The metaverse is an online world which is the next iteration of social media – a virtual reality experience in which you interact with other users (represented by cartoon-like characters called avatars). You can immerse yourself into a colourful world filled with animals, businesses and houses where you can attend virtual events such as concerts or museums.
Entry to the metaverse is accessed through virtual reality headsets. Users are able to create, buy and sell goods and services, and communities develop around new and existing traditional brands and desirable locations. It offers both residential and commercial opportunities and experiences.
Although the metaverse is still in its infancy, digital land in the metaverse is now selling for a premium, as investors chase for sought after locations on one of the four main platforms – Sandbox, Decentraland, Cryptovoxels and Somnium. 2021 saw sales top $500m and sales for 2022 are projected to exceed $1bn. In December 2021, a plot of land on Sandbox was purchased for $4.2m.
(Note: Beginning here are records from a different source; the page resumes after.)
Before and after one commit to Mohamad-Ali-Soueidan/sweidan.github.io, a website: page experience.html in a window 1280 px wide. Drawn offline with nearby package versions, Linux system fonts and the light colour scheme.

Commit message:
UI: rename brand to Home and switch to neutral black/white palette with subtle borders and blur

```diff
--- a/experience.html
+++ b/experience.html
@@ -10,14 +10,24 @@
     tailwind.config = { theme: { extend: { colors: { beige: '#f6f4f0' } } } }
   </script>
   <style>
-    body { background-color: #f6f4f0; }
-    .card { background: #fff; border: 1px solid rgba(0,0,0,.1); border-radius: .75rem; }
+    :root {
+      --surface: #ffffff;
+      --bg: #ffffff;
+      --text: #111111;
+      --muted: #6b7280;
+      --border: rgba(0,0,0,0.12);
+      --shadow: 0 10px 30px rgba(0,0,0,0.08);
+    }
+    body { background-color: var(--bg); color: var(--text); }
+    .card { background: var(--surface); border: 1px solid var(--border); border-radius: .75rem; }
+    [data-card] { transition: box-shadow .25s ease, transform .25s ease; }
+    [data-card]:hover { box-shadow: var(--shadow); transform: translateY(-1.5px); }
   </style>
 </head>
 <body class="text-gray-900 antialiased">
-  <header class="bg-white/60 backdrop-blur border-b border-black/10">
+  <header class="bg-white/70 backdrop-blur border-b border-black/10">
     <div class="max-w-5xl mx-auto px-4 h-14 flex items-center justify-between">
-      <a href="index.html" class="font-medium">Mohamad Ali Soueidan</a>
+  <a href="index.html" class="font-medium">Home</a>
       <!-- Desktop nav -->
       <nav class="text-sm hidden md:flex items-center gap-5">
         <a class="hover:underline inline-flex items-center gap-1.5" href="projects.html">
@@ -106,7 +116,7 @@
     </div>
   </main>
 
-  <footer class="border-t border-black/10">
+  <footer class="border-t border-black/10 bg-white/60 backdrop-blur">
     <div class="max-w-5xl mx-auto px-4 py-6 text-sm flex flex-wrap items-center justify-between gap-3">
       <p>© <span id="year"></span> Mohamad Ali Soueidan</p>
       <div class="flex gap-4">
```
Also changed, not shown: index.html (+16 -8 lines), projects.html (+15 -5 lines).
The purchase of virtual land creates not only new opportunities, such as to develop your own virtual property in any manner you see fit, but also raises many legal questions, such as what happens to these properties on the owner’s death?
The ownership of property in the metaverse is held in a similar way to cryptocurrencies such as bitcoin, in as much as they are based upon ‘blockchain’ technology. In its simplest form, the owner is provided with a private key (usually held digitally), which contains a number of digits. In order to sell the property, the key is provided to the buyer who is then able to access the funds held.
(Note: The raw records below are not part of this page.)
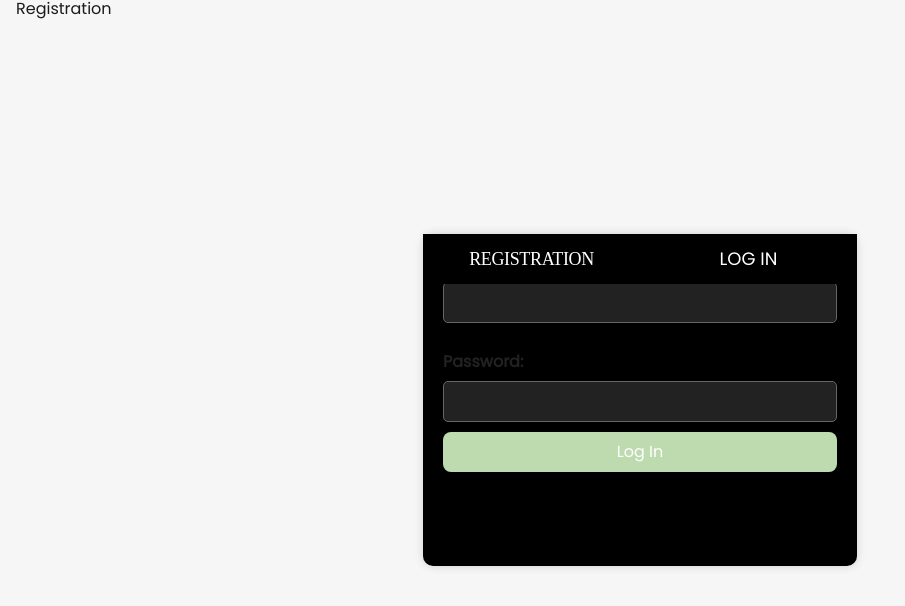
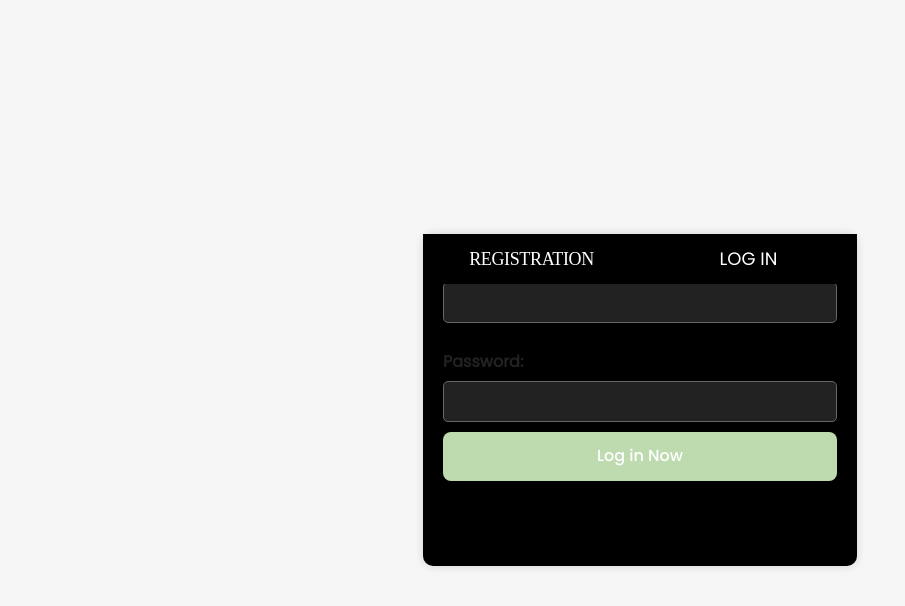
Before and after one commit to VPresich/react-task-pro, a React (Vite) app: page /auth/login in a window 1280 px wide. Shown: the top 606 px of the page, without its empty margins (0-905 px from the left). Built offline with nearby package versions, Linux system fonts and the light colour scheme.

Commit message:
update button

```diff
--- a/src/components/LoginForm/LoginForm.jsx
+++ b/src/components/LoginForm/LoginForm.jsx
@@ -2,13 +2,9 @@ import { useDispatch } from 'react-redux';
 import { logIn } from '../../redux/auth/operations';
 import { Formik, Form } from 'formik';
 import FormField from '../FormField/FormField';
-import CustomButton from '../CustomButton/CustomButton';
-import {
-  INITIAL_LOGIN,
-  CAPTION_LOGIN,
-  LABEL_EMAIL,
-  LABEL_PASSWORD,
-} from './constants';
+
+import Button from '../UI/Button/Button';
+import { INITIAL_LOGIN, LABEL_EMAIL, LABEL_PASSWORD } from './constants';
 import { feedbackSchema } from './feedback-schema';
 import { errNotify, successNotify } from '../../notification/notification';
 import { ERR_LOGIN, SUCCESS_LOGIN } from '../../notification/constants';
@@ -55,9 +51,14 @@ export default function LoginForm() {
             </FormField>
           </div>
 
-          <CustomButton className={css.button} type="submit">
-            {CAPTION_LOGIN}
-          </CustomButton>
+          <Button
+            text="Log in Now"
+            big={false}
+            type="submit"
+            onClick={() => {
+              console.log('clicked');
+            }}
+          />
         </Form>
       </Formik>
     </div>
--- a/src/pages/AuthPage/AuthPage.jsx
+++ b/src/pages/AuthPage/AuthPage.jsx
@@ -15,9 +15,7 @@ export default function AuthPage() {
       <Link
         to={`/auth/${isRegister ? 'login' : 'register'}`}
         className={css.button}
-      >
-        {isRegister ? 'LogIn' : 'Registration'}
-      </Link>
+      ></Link>
     </div>
   );
 }
```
This may seem straight forward, but if the private key cannot be located upon death, either because it is stored on the deceased’s computer or other electronic device which the family cannot access, or they are not aware of its existence to begin with, it will not be possible for the ownership to pass to the beneficiaries.
On death, the transfer of ownership of the private key is not dependent on having a grant of probate. If the private key is accessible, it can be given to a beneficiary or sold to a third party as appropriate. However, if the property is required to be sold through an online exchange, then the relevant exchange is likely to want to see a copy of the grant of probate in order to effect a sale or transfer.
Another difficulty, attributable to several digital assets, is the ability to obtain an accurate valuation for the virtual property. Properties are tradable and consequently a valuation should be able to be obtained. However, whether the valuation would be challenged by HMRC when it comes to reporting the assets as part of the Inheritance Tax account is a separate issue.
The Law Society have recently urged people to refer to any digital assets in their wills, as these are less likely to be discovered otherwise by the executors of the estate and so are more likely to remain unadministered.
It is also advisable to keep a clear record of online passwords to allow your relatives/executors to gain access to digital assets. This could also be something to consider incorporating into your Lasting Power of Attorney for Property and Financial Affairs, so that you can direct and authorise your attorneys to access your digital assets in the event that you have lost mental capacity during your lifetime.
The metaverse is certainly expanding and whether it is here to stay and is not just another ‘internet bubble’ is yet to be seen. What it does remind us of is that the growth of digital assets is certainly something to be aware of and to make sure that these are addressed and covered when preparing your will.